Iraq neighbours undermining border fight -minister
Neighbouring countries' failure to check the flow of insurgents, weapons, drugs and other dangerous cargo into Iraq has made it close to impossible to secure Iraq's porous borders, a minister said, according to Reuters.
"This is a political problem more than a security problem," Deputy Interior Minister Ahmed Ali al-Khafaji said.
Of the six nations that that run along Iraq's more than 3,600 km-long (2,250 mile) border, Khafaji, who oversees Iraqi border forces, gave only Kuwait to the south good marks.
"The cooperation between Iraq and neighbouring nations in securing common borders is weak, with the exception of Kuwait," he told Reuters.
Iraq is doing what it can on its own, he said, building a 160-km (100-mile) ditch -- 3 meters deep and 3 meters across -- to stop people and vehicles crossing the vast, sparsely populated desert that joins western Anbar province to Syria.
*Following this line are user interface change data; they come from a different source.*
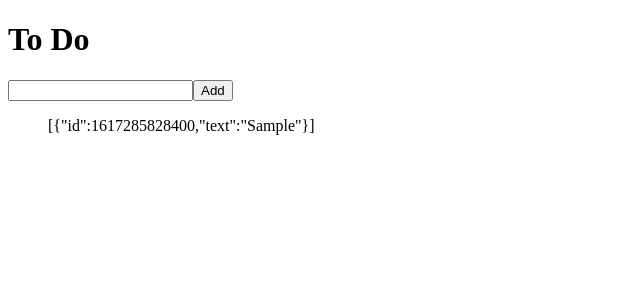
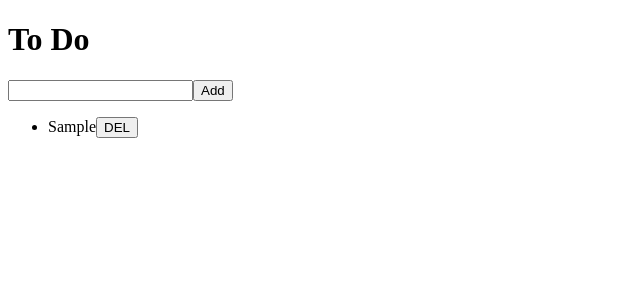
Before and after one commit to ro-ssang/vanilla-redux, a React (Create React App) app: page / in a window 1280 px wide. Both pictures are taken after typing "Sample" into the empty fields and a click on the button "Add". Shown: the top 300 px of the page, without its empty margins (0-640 px from the left). Built offline with nearby package versions, Linux system fonts and the light colour scheme.

Commit message:
Deleting To Do

```diff
--- /dev/null
+++ b/src/components/ToDo.js
@@ -0,0 +1,20 @@
+import React from "react";
+import { connect } from "react-redux";
+import { actionCreators } from "../store";
+
+function ToDo({ text, onBtnClick }) {
+  return (
+    <li>
+      {text}
+      <button onClick={onBtnClick}>DEL</button>
+    </li>
+  );
+}
+
+function mapDispatchToProps(dispatch, ownProps) {
+  return {
+    onBtnClick: () => dispatch(actionCreators.deleteToDo(ownProps.id)),
+  };
+}
+
+export default connect(null, mapDispatchToProps)(ToDo);
--- a/src/routes/Home.js
+++ b/src/routes/Home.js
@@ -1,5 +1,6 @@
 import React, { useState } from "react";
 import { connect } from "react-redux";
+import ToDo from "../components/ToDo";
 import { actionCreators } from "../store";
 
 function Home({ toDos, addToDo }) {
@@ -22,7 +23,11 @@
         <input type="text" value={text} onChange={onChange} />
         <button type="submit">Add</button>
       </form>
-      <ul>{JSON.stringify(toDos)}</ul>
+      <ul>
+        {toDos.map((toDo) => (
+          <ToDo key={toDo.id} {...toDo} />
+        ))}
+      </ul>
     </>
   );
 }
@@ -34,7 +39,6 @@
 function mapDispatchToProps(dispatch) {
   return {
     addToDo: (text) => dispatch(actionCreators.addToDo(text)),
-    deleteToDo: (id) => dispatch(actionCreators.deleteToDo(id)),
   };
 }
 
--- a/src/store.js
+++ b/src/store.js
@@ -4,7 +4,7 @@
 const DELETE = "DELETE";
 
 const addToDo = (text) => ({ type: ADD, text });
-const deleteToDo = (id) => ({ type: DELETE, id });
+const deleteToDo = (id) => ({ type: DELETE, id: parseInt(id) });
 
 const reducer = (state = [], action) => {
   switch (action.type) {
```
Iraq has been struggling for years to improve border security in order to halt the flow of Sunni Islamist militants from Iraq's western neighbours such as Syria and Saudi Arabia and stem the entry of Shi'ite fighters and weaponry from Iran.
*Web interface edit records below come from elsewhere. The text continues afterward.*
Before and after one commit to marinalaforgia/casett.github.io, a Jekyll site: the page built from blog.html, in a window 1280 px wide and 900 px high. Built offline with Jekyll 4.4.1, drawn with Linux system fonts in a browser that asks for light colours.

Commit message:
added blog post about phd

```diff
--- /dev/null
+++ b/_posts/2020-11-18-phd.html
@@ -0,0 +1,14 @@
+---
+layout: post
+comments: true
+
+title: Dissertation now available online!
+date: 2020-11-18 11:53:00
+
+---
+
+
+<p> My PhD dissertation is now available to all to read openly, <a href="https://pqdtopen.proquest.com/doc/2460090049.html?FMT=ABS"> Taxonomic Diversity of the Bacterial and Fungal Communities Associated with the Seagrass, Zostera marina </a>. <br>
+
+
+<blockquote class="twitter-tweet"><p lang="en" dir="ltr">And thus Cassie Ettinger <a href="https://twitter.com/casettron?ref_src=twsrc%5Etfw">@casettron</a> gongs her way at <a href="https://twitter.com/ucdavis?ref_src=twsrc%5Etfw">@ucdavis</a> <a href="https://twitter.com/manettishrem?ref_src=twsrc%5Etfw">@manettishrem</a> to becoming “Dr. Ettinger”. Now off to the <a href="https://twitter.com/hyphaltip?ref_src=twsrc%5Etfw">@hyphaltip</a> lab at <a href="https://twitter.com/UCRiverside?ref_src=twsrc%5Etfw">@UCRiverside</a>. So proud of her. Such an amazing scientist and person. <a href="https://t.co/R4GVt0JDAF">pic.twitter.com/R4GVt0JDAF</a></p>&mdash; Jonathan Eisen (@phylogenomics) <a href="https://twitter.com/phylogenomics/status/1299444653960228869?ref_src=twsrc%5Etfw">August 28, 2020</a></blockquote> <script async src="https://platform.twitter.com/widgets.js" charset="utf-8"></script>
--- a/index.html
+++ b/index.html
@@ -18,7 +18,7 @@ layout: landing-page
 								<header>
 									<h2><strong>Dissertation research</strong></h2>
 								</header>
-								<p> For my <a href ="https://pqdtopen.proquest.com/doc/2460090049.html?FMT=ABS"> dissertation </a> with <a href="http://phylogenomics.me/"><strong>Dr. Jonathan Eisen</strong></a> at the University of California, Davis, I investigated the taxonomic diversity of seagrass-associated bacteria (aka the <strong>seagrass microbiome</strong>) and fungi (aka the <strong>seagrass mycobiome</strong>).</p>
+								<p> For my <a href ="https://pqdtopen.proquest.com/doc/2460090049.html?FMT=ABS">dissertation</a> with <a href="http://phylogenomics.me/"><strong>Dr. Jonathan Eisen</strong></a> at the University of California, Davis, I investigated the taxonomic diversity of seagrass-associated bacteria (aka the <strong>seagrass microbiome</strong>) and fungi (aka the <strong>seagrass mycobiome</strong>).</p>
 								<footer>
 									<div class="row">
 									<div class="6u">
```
With backing from the United States, border forces have grown to around 42,000, but Khafaji said Iraq may need to almost double that as the violence unleashed by the 2003 U.S.-led invasion eases and commercial and passenger traffic with neighbouring nations picks up.
Iraq will also need to add almost 200 border stations to the 610 that dot its frontiers today.
But even border patrols and cargo scans have the potential to become politically charged issues as the government of Prime Minister Nuri al-Maliki, a Shi'ite Arab, struggles to find the right footing with largely Sunni Arab nations to the west, which have kept their distance since 2003, and majority Shi'ite Iran to the east, with whom Iraq fought a bloody war in the 1980s.